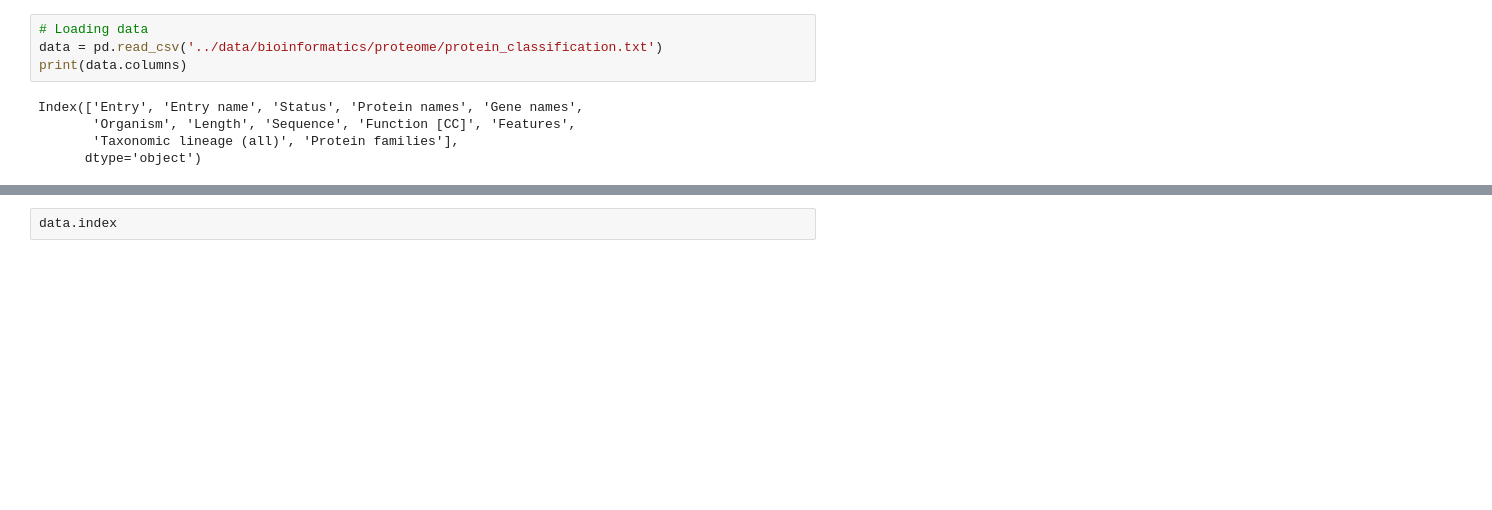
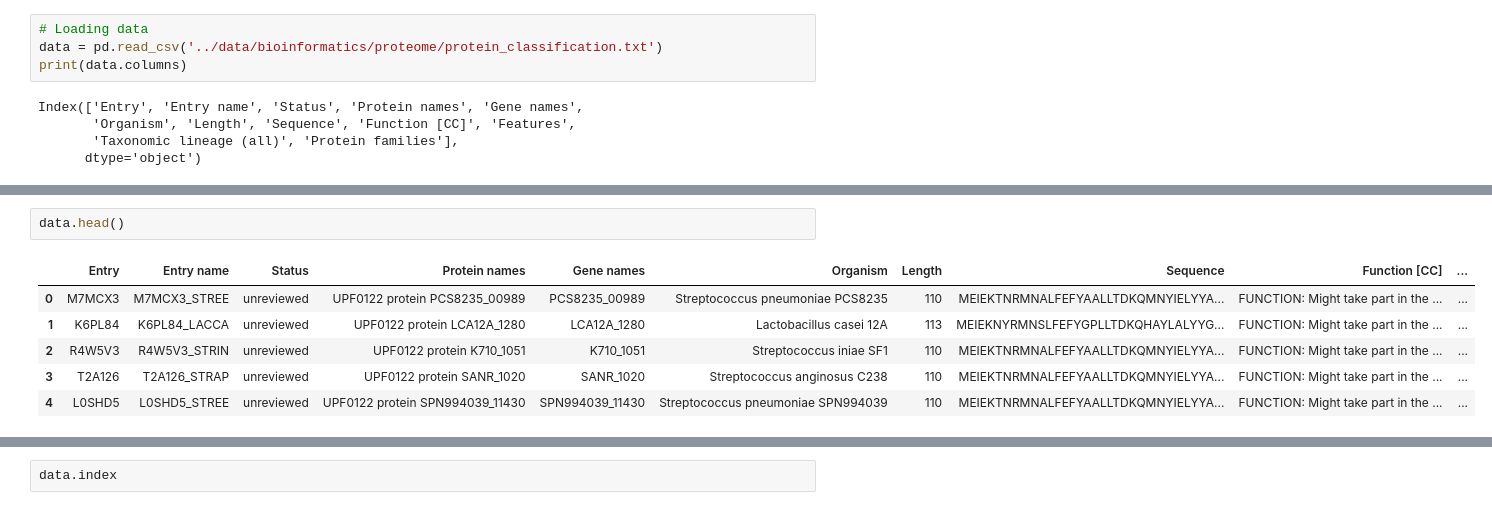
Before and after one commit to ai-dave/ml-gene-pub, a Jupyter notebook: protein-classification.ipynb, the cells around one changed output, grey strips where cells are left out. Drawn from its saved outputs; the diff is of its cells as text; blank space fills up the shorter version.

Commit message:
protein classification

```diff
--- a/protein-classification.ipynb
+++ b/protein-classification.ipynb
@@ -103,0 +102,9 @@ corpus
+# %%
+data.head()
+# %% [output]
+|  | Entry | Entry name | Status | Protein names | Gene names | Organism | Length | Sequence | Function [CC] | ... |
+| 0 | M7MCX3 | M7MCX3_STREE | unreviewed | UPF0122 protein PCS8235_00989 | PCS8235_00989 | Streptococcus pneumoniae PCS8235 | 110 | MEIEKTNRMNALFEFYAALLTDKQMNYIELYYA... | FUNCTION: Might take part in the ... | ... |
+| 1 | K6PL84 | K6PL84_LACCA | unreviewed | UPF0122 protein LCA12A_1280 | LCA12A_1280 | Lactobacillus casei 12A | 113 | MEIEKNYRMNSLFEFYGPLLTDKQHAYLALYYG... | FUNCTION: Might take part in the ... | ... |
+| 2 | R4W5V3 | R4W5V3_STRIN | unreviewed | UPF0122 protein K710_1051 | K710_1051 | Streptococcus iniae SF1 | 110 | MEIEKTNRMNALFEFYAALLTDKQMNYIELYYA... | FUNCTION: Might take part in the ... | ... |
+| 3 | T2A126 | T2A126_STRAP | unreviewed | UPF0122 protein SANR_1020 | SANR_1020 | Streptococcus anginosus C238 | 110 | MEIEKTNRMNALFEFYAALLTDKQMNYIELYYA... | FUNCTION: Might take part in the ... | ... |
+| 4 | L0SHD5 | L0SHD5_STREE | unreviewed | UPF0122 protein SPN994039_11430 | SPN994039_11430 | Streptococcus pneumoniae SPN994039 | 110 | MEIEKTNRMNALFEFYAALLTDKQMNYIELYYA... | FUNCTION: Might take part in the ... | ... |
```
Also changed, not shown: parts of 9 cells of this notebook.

· · · · ·

WORK INSTRUCTION: Matching lines for the string "classification": work out how many the records contain and write only the number.

EXPECTED OUTPUT: 4